Input for this task: Begin
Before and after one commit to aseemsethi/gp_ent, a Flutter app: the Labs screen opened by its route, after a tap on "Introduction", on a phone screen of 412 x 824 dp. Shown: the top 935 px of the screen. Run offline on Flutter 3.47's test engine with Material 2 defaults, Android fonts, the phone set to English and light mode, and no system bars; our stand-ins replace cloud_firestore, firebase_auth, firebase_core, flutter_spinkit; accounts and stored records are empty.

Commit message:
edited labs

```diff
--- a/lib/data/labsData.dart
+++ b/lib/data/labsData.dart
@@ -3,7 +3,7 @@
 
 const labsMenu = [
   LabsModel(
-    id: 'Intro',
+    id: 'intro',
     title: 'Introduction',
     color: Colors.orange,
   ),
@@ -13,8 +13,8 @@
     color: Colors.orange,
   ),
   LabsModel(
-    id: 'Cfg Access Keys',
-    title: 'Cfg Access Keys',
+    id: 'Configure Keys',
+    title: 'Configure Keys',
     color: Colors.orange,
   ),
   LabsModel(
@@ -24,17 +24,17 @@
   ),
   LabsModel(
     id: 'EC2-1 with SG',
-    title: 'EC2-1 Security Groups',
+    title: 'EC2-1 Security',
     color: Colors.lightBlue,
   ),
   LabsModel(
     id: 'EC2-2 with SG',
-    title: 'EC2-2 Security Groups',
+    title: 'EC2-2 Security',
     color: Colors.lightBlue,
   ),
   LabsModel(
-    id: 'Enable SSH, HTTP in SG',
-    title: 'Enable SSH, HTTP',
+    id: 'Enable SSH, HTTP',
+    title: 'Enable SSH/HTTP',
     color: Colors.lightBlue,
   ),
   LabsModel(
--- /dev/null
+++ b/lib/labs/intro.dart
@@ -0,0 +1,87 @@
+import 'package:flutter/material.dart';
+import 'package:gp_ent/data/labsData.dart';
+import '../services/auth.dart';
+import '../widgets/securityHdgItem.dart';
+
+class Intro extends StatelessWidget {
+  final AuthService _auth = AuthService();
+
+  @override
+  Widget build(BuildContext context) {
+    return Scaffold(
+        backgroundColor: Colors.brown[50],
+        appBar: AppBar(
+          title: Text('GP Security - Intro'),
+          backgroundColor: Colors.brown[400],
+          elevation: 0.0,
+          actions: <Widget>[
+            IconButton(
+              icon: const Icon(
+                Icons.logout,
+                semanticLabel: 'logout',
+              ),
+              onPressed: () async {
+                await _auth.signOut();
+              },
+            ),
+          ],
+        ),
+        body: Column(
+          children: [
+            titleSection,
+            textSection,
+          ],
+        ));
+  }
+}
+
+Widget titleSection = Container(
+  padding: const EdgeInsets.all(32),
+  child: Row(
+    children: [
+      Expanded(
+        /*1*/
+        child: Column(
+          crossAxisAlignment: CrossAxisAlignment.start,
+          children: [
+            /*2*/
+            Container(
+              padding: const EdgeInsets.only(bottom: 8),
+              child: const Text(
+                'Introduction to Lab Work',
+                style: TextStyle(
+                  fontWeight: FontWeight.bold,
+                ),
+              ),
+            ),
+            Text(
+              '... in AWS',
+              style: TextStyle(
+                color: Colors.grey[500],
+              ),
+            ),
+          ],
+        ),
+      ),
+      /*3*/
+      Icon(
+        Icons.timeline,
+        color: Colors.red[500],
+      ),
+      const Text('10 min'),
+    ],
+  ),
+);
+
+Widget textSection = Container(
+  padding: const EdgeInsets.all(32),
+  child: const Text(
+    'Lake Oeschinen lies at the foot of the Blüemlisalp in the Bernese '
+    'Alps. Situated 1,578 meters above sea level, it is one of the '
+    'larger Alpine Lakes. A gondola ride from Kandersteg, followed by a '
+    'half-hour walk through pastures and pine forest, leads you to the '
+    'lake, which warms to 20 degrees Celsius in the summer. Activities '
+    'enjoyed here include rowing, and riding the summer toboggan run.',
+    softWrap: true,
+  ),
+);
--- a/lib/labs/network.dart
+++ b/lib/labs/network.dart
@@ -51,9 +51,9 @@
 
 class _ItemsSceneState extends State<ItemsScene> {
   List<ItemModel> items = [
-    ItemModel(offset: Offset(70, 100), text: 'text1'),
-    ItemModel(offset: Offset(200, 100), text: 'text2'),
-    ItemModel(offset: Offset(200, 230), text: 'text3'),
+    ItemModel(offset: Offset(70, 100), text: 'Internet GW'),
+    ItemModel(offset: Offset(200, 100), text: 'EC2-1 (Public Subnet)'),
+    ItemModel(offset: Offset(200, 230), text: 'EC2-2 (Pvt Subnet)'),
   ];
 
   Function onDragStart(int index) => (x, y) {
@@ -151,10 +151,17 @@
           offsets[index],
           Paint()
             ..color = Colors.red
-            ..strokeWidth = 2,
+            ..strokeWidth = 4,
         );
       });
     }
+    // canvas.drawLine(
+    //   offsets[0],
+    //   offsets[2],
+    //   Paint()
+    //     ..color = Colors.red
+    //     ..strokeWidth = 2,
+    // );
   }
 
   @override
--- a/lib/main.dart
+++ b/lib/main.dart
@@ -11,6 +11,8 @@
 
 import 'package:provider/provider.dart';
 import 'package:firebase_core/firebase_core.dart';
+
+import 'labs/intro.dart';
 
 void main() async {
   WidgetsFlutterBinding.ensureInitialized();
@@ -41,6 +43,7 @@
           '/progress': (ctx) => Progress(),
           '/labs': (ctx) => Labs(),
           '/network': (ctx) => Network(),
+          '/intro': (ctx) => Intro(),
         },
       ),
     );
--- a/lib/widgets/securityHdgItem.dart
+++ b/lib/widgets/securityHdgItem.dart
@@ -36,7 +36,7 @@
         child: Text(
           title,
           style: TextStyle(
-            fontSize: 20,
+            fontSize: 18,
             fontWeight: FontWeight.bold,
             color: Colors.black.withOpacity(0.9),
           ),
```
Input for this task: End
■ Work to complete
Your answer should be every line from the material above in which the word "style" appears.

■ Response for this exercise
+                style: TextStyle(
+              style: TextStyle(
           style: TextStyle(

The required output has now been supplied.